1. Aboriginal incomes

The “all workers” figures outlined in Table 1 (which consist of full-time and part-time workers, as well as individuals who were unemployed for part of the census year) indicate that aboriginals earned annual incomes that were equal, on average, to 79 percent of those of non-aboriginals. The difference is larger for males (at 77 percent) than for females (at 82 percent). When hours of work and unemployment are accounted for, the difference between aboriginal and non-aboriginal incomes becomes smaller, with aboriginal income equal (on average) to approximately 85 percent of non-aboriginal income. Again, the difference is slightly larger for males (at 84 percent) than for females (at 88 percent).

Four factors appear to explain most of the differences between aboriginal and non-aboriginal incomes:

  1. educational attainment,
  2. unemployment rates,
  3. labour force participation rates, and
  4. whether the individual lived on or off of a reserve.

I discuss each of these factors in the sections below.

2. Educational attainment

As shown in Table 1, the difference between aboriginal and non-aboriginal incomes varies by level of education. Education affects this differential in two ways.

First, as shown in Table 1, aboriginals earn less than non-aboriginals at each level of education. Second, as shown in Table 2, aboriginals (on average) have less education than do non-aboriginals.

The data in Table 2 indicate that, on average, aboriginal individuals are much more likely to be non-high school graduates than are non-aboriginals. This is significant given that the average income of a worker with a high school level of education is approximately 28 percent higher than the income of a worker without a high school education. Further, aboriginals are much less likely to complete an education at the bachelor’s degree level than non-aboriginals. Again, this is important given that the average income of a worker with a post-secondary education is approximately 81 percent higher than that for a worker without high school.

3. Rate of unemployment

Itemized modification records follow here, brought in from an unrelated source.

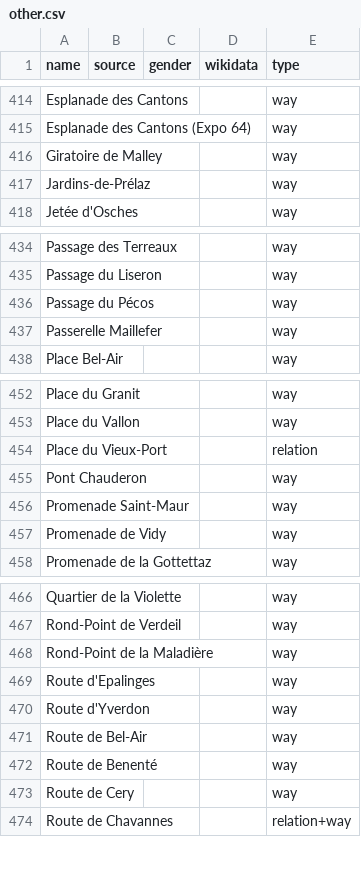
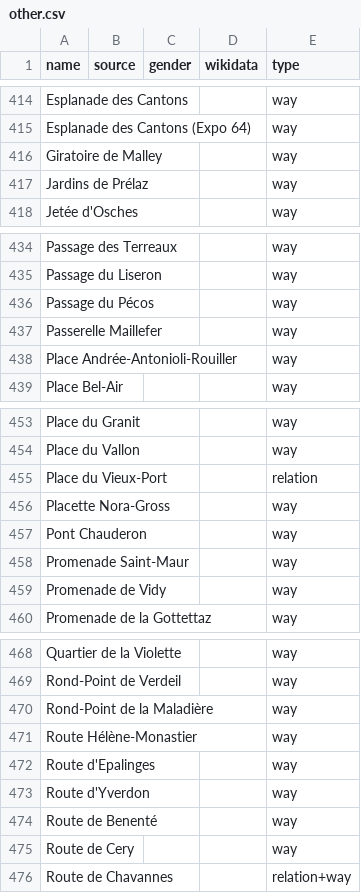
Before and after one commit to EqualStreetNames/equalstreetnames-lausanne, a CSV file: data/other.csv, drawn as a sheet; only a part is shown, gaps mark what is left out; removed rows and columns are numbered as before the commit, all else as after; the diff names each change by its address in the sheet, - before the commit and + after, or states it on an @@ line.

```diff
--- a/data/other.csv
+++ b/data/other.csv
-A417 (name): Jardins-de-Prélaz
+A417 (name): Jardins de Prélaz
+row 438: Place Andrée-Antonioli-Rouiller |  |  |  | way
+row 456: Placette Nora-Gross |  |  |  | way
+row 471: Route Hélène-Monastier |  |  |  | way
-row 471: Route de Bel-Air |  |  |  | way
```
Also changed, not shown: 2 other files.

In addition to differences in educational attainment, aboriginals were more likely to be unemployed than non-aboriginals.

In Table 3, I outline the unemployment rate of aboriginal and non-aboriginal Canadians at each level of education.

As shown in Table 3, the unemployment rate experienced by aboriginal Canadians is significantly higher (at about twice the rate) than for non-aboriginals.

Educational attainment mitigates some of this effect, with aboriginal and non-aboriginal Canadians at the bachelor’s degree level or higher experiencing similar rates of unemployment. However, an unemployment rate for aboriginals that is approximately twice that of non-aboriginals appears to hold for levels of education below that of a bachelor’s degree.

4. Participation rate

In addition to difference in the unemployment rate and educational attainment of aboriginals, participation in the labour force is lower for aboriginals than for non-aboriginals. In Table 4, I outline the participation rate of aboriginal and non-aboriginal Canadians, at each level of education.

As shown in Table 4, approximately 74 percent of non-aboriginal males (with no high school education) participate in the labour force, while only 61 percent of aboriginal males at this level of education participate. This decreases to 52 and 44 percent for non-aboriginal and aboriginal females respectively.

5. Living on or off a reserve

The discrepancies in education, unemployment and participation rates discussed above become even more pronounced when comparing aboriginals living on reserve with aboriginals living off reserve.

Interestingly, the difference between the participation rates of aboriginal and non-aboriginal Canadians decreases as education level increases.

For example, for men with a bachelor’s degree or higher, the participation rates are about the same for aboriginals and non-aboriginals. For women with a bachelor’s degree or higher, aboriginal women actually have a higher participation rate than non-aboriginal women.

First, as shown in Table 5, the level of education is lower for aboriginals living on reserve than for those living off reserve. Again, a lower level of educational attainment will, on average, lead to a lower level of income, all else being equal.

Second, the unemployment rate experienced by aboriginals living on reserve is significantly higher than the rate of those living off reserve.

As shown in Table 6, males living on reserve experienced an unemployment rate that was approximately twice that of aboriginal males living off reserve, and this holds true regardless of education level.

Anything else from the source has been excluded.